ev.tips had reported about the British carmaker’s latest creation, the brainchild of Chief Designer, Anthony Jannarelly and buily by renowned Italdesign in Turin, coming to Goodwood, and we did not miss out on it in our list of 10 coolest EVs from the festival.
But now that it’s out in the open, we’ve got some more interesting information about it. If you couldn’t have told, it’s coupé, strikingly similar to a Lotus Elise or Alfa Romeo 4C. Still, strikingly gorgeous.
And obviously being Caterham, the chief concern when building an electric sports car will be the weight. But the minimalist design philosophy adopted by the Dartford-based manufacturer means Project V, just like the Seven, is lightweight and simple.
Caterham has targeted a kerb weight of 1,190kg, achieved by using an innovative carbon fibre and aluminium composite chassis.
Project V uses a battery electric powertrain, powered by a 200kW single motor mounted in the rear axle. This is paired with a 55kWh USOC lithium-ion battery pack with advanced thermal management, and the ability to recharge from 20-80 per cent in as little as 15 minutes using a 150kW DC rapid charger.

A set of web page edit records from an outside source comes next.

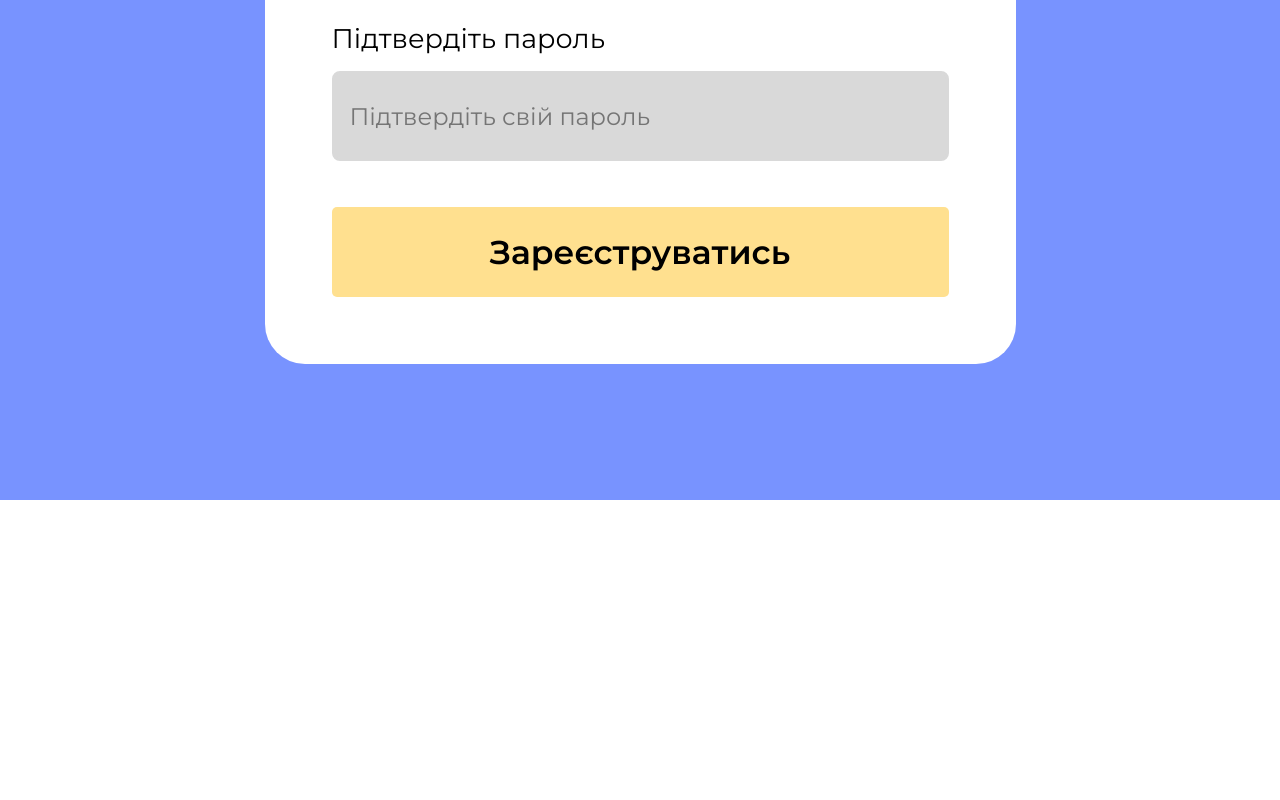
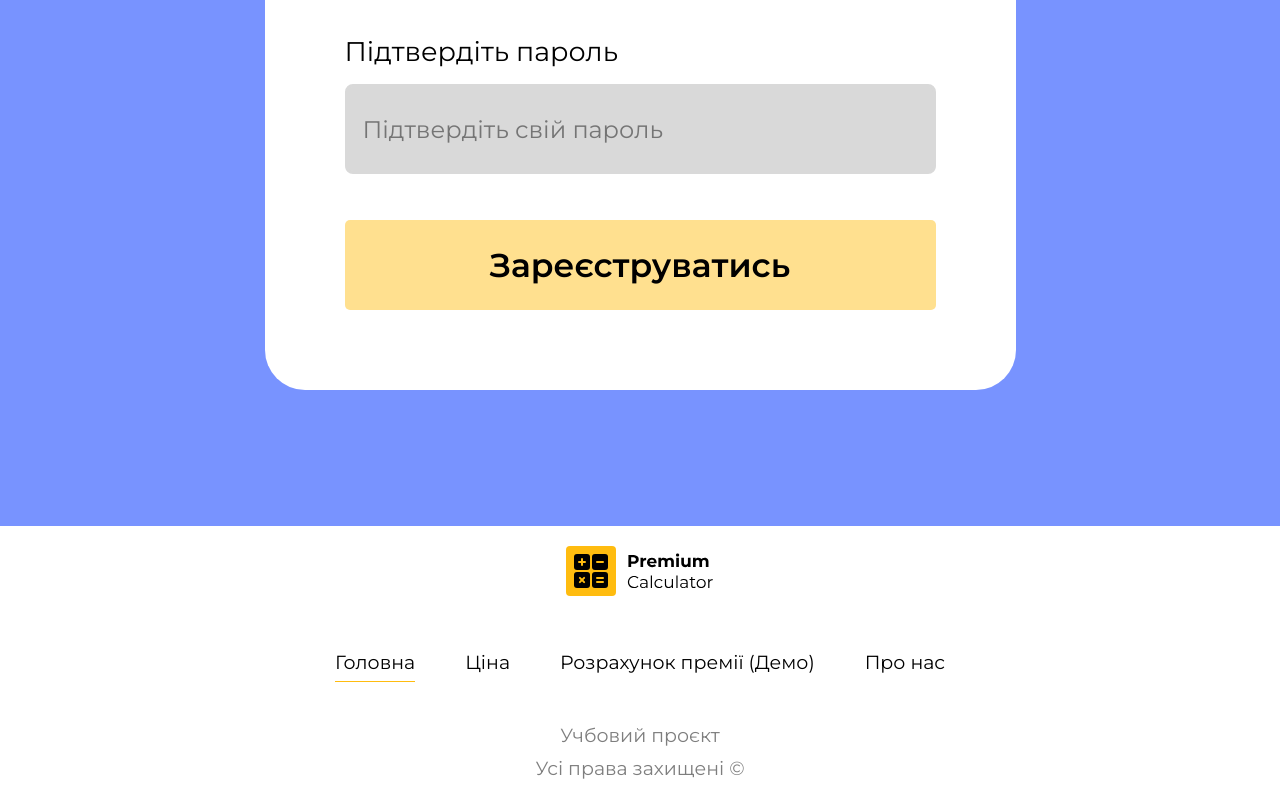
Before and after one commit to alashchev17/specific-calc, a plain HTML site: page templates/index.html in a window 1280 px wide. Shown: the part 1356-2156 px from the top of the page. Before the commit the page ends 1856 px from the top, so only its background shows below. Drawn offline with Linux system fonts and the light colour scheme.

Commit message:
Added footer section

```diff
--- /dev/null
+++ b/static/sass/blocks/_footer.sass
@@ -0,0 +1,42 @@
+.footer
+  background-color: $colorPrimary
+  padding: 20px 0
+  font-weight: 400
+  font-size: 19px
+  line-height: 23px
+  display: flex
+  flex-direction: column
+  align-items: center
+  justify-content: center
+  gap: 50px
+  &__list
+    list-style: none
+    padding: 0
+    margin: 0
+    display: flex
+    gap: 50px
+  &__link
+    color: $colorSecondary
+    position: relative
+    &:after
+      content: ''
+      position: absolute
+      width: 100%
+      height: 1px
+      background-color: $backgroundSecondary
+      left: 0
+      bottom: -8px
+      transition: all 0.5s
+      transform: scaleX(0)
+    &:hover
+      &:after
+        transform: scaleX(1)
+    &--active
+      &:after
+        transform: scaleX(1)
+  &__block
+    display: flex
+    flex-direction: column
+    gap: 10px
+    text-align: center
+    opacity: 0.5
--- a/static/sass/blocks/_registration.sass
+++ b/static/sass/blocks/_registration.sass
@@ -3,7 +3,7 @@
   align-items: center
   justify-content: center
   &__form
-    padding: 67px
+    padding: 80px
     max-width: 751px
     width: 100%
     background-color: $colorPrimary
--- a/static/sass/main.sass
+++ b/static/sass/main.sass
@@ -10,3 +10,4 @@
 @import "blocks/header"
 @import "blocks/hero"
 @import "blocks/registration"
+@import "blocks/footer"
--- a/templates/index.html
+++ b/templates/index.html
@@ -16,7 +16,7 @@
   </head>
   <body>
     <div class="preloader" id="preloader">
-      <img class="preloader__image" src="../static/images/icons/logotypePreloader.svg" alt="" />
+      <img class="preloader__image" src="../static/images/icons/logotypeSecondary.svg" alt="" />
     </div>
     <main class="calc">
       <div class="calc__nothing-important-block-about-project" id="a12397389213"></div>
@@ -108,6 +108,32 @@
       <!-- /.container -->
     </main>
     <!-- /.calc -->
+    <footer class="footer calc__footer">
+      <a href="#" class="logo footer__logo">
+        <img src="../static/images/icons/logotypeSecondary.svg" alt="Premium Calculator Logo" />
+      </a>
+      <nav class="footer__nav">
+        <ul class="footer__list">
+          <li class="footer__list-item">
+            <a href="#" class="footer__link footer__link--active">Головна</a>
+          </li>
+          <li class="footer__list-item">
+            <a href="#" class="footer__link">Ціна</a>
+          </li>
+          <li class="footer__list-item">
+            <a href="#" class="footer__link">Розрахунок премії (Демо)</a>
+          </li>
+          <li class="footer__list-item">
+            <a href="#" class="footer__link">Про нас</a>
+          </li>
+        </ul>
+      </nav>
+      <div class="footer__block">
+        <span class="footer__copyright">Учбовий проєкт</span>
+        <span class="footer__copyright">Усі права захищені &copy;</span>
+      </div>
+      <!-- /.footer__block -->
+    </footer>
     <script src="../static/js/main.js" type="text/javascript"></script>
   </body>
 </html>
```
Also changed, not shown: static/css/main.css, static/images/icons/logotypeSecondary.svg (renamed from static/images/icons/logotypePreloader.svg).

With acceleration of 0-62mph (100kph) in less than 4.5 seconds, Project V will reach an estimated top speed of 143mph (230kph) and deliver a target WLTP range of 249 miles (400km).
Bob Laishley, CEO of Caterham Cars Ltd and COO of the newly established Caterham EVo, said: “Project V is not just a concept or design study, we’ve conducted engineering and production feasibility throughout the development process.
“An electric Caterham of any shape and size has to stay true to what sets us apart from everyone else: being lightweight, simple and offering an unparalleled driving experience; that’s our DNA.”
He added: “Project V fulfils our ambition to sustainably grow the company and explore electrification simultaneously. Subject to the next phases of development and technical capability, Project V could be brought to market towards the end of 2025 or early 2026 with a target price starting from less than £80,000.”
Anthony Jannarelly, Chief Designer for Project V, added: “A Caterham Seven’s design is simple and minimalist, it’s designed for its intended function, to be lightweight and fun to drive.
“With Project V, we’re applying this philosophy to the sports coupé architecture to create a seducing and timeless silhouette. Every single feature has to justify itself from a weight perspective to maintain lightness and optimise driver engagement.”
According to Laishley, the aim of Caterham in designing the Project V was to make a car “that works as well for trips to the shops, or the school run, as it does for Sunday morning sprints”. How did they do it? “By using a more practical coupé body style and by exploiting the packaging benefits of an EV”, he said.
“Project V isn’t instead of Seven, it’s complimentary to it, and we believe that by retaining the core Caterham values, it will appeal to both our existing customer base and attract new fans to the brand,” the CEO added.
The electric concept car made its debut last week at Goodwood, and Caterham insists that this time, it will actually turn it into a production model, after coming close by partnering with Alpine for developing the A110. However, the deal didn’t go anywhere and left cash-strapped Caterham with nothing but a prototype.
The company has set a target for bringing it to market, late 2025 or early 2026. We’ll be paying close attention.